Skip to main content

Christopher Schwarz Workbench Review

“Two centuries of workbench wisdom in one book”

That’s the bold claim made by Christopher Schwarz former editor of Popular Woodworking magazine about his first book “Workbenches from Design & Theory to Construction & Use”.

Betterway Books

I purchased the book through Waterstones by visiting a high street shop and ordering a copy for in store collection. I was pleased with the service and I was able to collect the book within a couple of days.

Front cover showing the “French” or “Roubo” style bench
View larger image

This is the first contemporary Joinery & Cabinet making reference book I have purchased or read. Clearly this book has been produced with the North American woodworker in mind. All dimensions are in imperial and many of the timbers stated as cheap and easy to obtain are in fact, outside of the US, more expensive and only available from specialist suppliers. That said, there is a lot the British or European reader can gain from reading this book as the author focuses heavily on the “English” and “French” style of bench.

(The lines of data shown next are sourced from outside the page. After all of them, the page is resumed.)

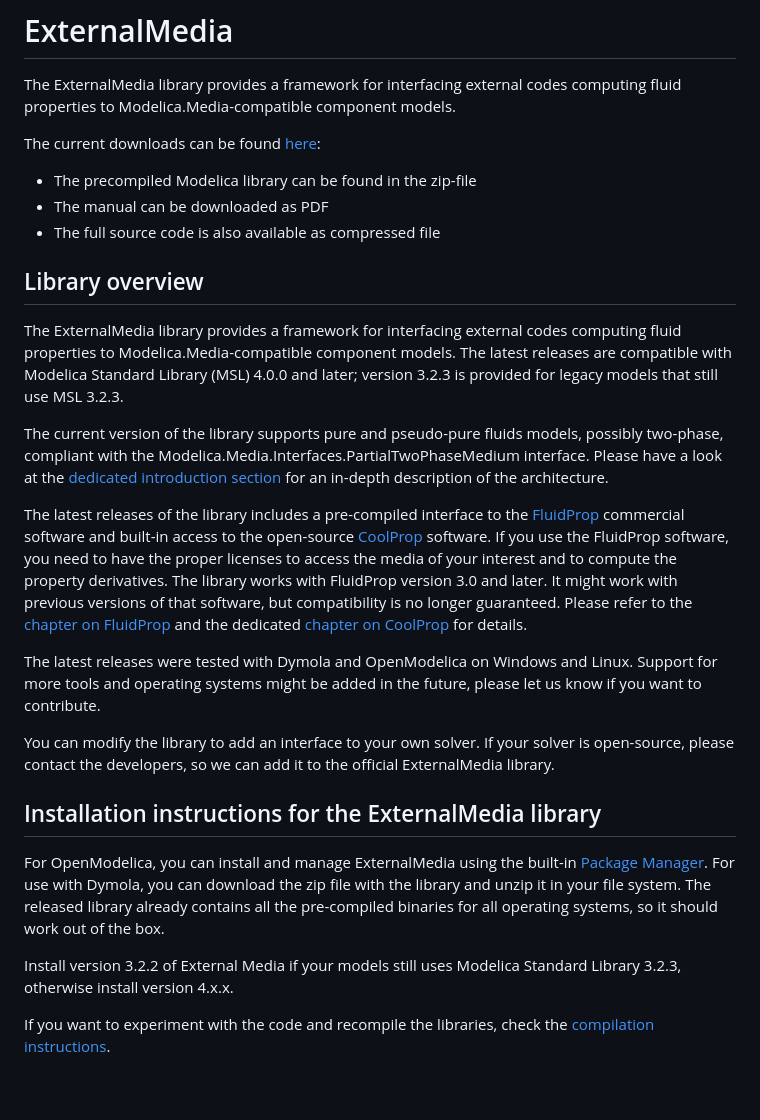
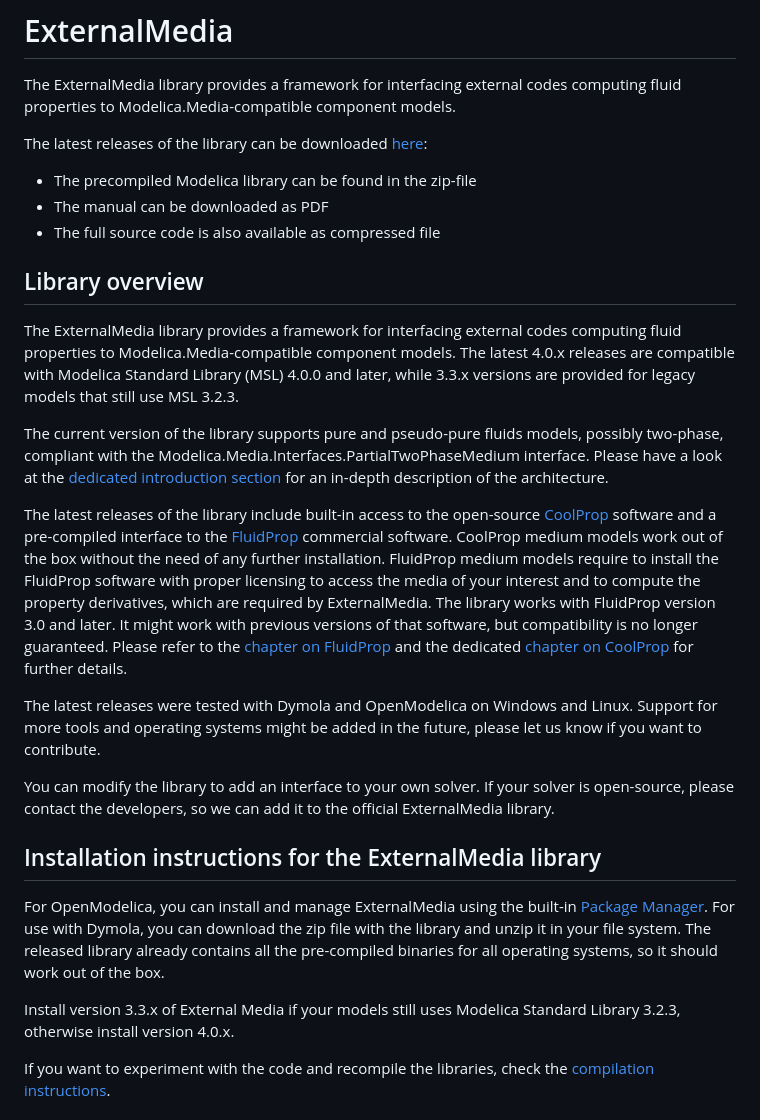
Before and after one commit to modelica-3rdparty/ExternalMedia, a Markdown page: README.md, the part around the change. Rendered like a GitHub page; blank space fills up the shorter version.

```diff
--- a/README.md
+++ b/README.md
@@ -3,7 +3,7 @@
 The ExternalMedia library provides a framework for interfacing external codes
 computing fluid properties to Modelica.Media-compatible component models.
 
-The current downloads can be found [here](https://github.com/modelica-3rdparty/ExternalMedia/releases/latest):
+The latest releases of the library can be downloaded [here](https://github.com/modelica-3rdparty/ExternalMedia/releases/):
 
  - The precompiled Modelica library can be found in the zip-file
  - The manual can be downloaded as PDF
@@ -13,8 +13,8 @@ The current downloads can be found [here](https://github.com/modelica-3rdparty/E
 
 The ExternalMedia library provides a framework for interfacing external codes
 computing fluid properties to Modelica.Media-compatible component models. The
-latest releases are compatible with Modelica Standard Library (MSL) 4.0.0
-and later; version 3.2.3 is provided for legacy models that still use MSL
+latest 4.0.x releases are compatible with Modelica Standard Library (MSL) 4.0.0
+and later, while 3.3.x versions are provided for legacy models that still use MSL
 3.2.3.
 
 The current version of the library supports pure and pseudo-pure fluids models,
@@ -23,15 +23,17 @@ Modelica.Media.Interfaces.PartialTwoPhaseMedium interface. Please have a look at
 the [dedicated introduction section](README_introduction.md) for an in-depth
 description of the architecture.
 
-The latest releases of the library includes a pre-compiled interface to
-the [FluidProp](http://www.asimptote.nl/software/fluidprop) commercial
-software and built-in access to the open-source [CoolProp](http://www.coolprop.org)
-software. If you use the FluidProp software, you need to have the proper licenses to
-access the media of your interest and to compute the property derivatives.
+The latest releases of the library include built-in access to the open-source
+[CoolProp](http://www.coolprop.org) software and a pre-compiled interface to
+the [FluidProp](https://asimptote.com/fluidprop/) commercial
+software. CoolProp medium models work out of the box without the need of any
+further installation. FluidProp medium models require to install the FluidProp
+software with proper licensing to access the media of your interest and to
+compute the property derivatives, which are required by ExternalMedia.
 The library works with FluidProp version 3.0 and later. It might work with
 previous versions of that software, but compatibility is no longer guaranteed.
 Please refer to the [chapter on FluidProp](README_fluidprop.md) and the
-dedicated [chapter on CoolProp](README_coolprop.md) for details.
+dedicated [chapter on CoolProp](README_coolprop.md) for further details.
 
 The latest releases were tested with Dymola and OpenModelica on Windows
 and Linux. Support for more tools and operating systems
@@ -50,8 +52,8 @@ unzip it in your file system. The released library already contains all
 the pre-compiled binaries for all operating systems, so it should work
 out of the box.
 
-Install version 3.2.2 of External Media if your models still uses
-Modelica Standard Library 3.2.3, otherwise install version 4.x.x.
+Install version 3.3.x of External Media if your models still uses
+Modelica Standard Library 3.2.3, otherwise install version 4.0.x.
 
 If you want to experiment with the code and recompile the libraries, check
 the [compilation instructions](README_compilation.md).
```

Text is nicely contrasted with clear and interesting images
View larger image

The book begins by discussing what the author thinks are the failings of many commercially available and custom-built benches and the challenges encountered when using them. The next section moves on to discuss the types of wood used in the construction, the type of accessories and the various merits of each. The noose then tightens and we move on to why the author selected the “English” and “French” style workbenches. There is then a detailed method showing the construction of each type of bench with plenty of photos, notes, cutting lists and drawings. Finally we have a section on the care and maintenance of your bench once you have made it.

How to build your "English" workbench
View larger image

The flow and detail given within each section is logical and well researched and the book flows nicely from what feels a gentle introduction about workbenches leading ultimately to a conclusion where you can imagine yourself stood at the bench you chose to make. I found the writing style relaxed, accessible and coherent. I felt I was discussing workbenches with someone who was keen to share what they had learned and was enthusiastic. My favourite section is “Matching Features to Functions” chapter. The author reviews (using his real experiences) the various merits of various appliances such as the quick release vice, planning stops and bench dogs. The best bit about this section is the context-based comparisons. At no stage do I feel I am being sold to, I simply get a review of what works best for each task weather it be random-orbit sanding or face planning narrow boards. Of course there will be some bias here as these approaches suit the author, however he does provide various options so you don’t feel pushed into any particular area.

How to build your “French” or “Roubo” style bench.
View larger image

The weakest area is probably the timber selection but only if you are reading the book from outside the US. For the European reader I would suggest that European Redwood would be the best timber to use in place of the authors preferred Southern Yellow Pine. It’s also a book that you are unlikely to find on the shelf in the UK. You will most likely need to order a copy and have it sent mail order or call into your bookshop and order a copy.

Ordering details and RRP
View larger image

I have sensed some hostility from some people on forums and blog posts that the benches within this book are an elitist type of workbench from the past. Many people state they can create wonderful work from simple benches constructed from basic materials. I can see their point. I would not use either the “English” or “French” bench in our joinery workshop as we require large benches for assembly and we do a lot of power tool work. However if I was a cabinet maker or working on smaller items of joinery I am sure both bench designs would be an asset, making nearly all tasks easier than using a cheap workbench or a basic one you make. So much so I plan to make my own version of the “French” bench shown in this book. When I do so (with a few revisions to suit the UK) I know I will be well informed thanks to this wonderful book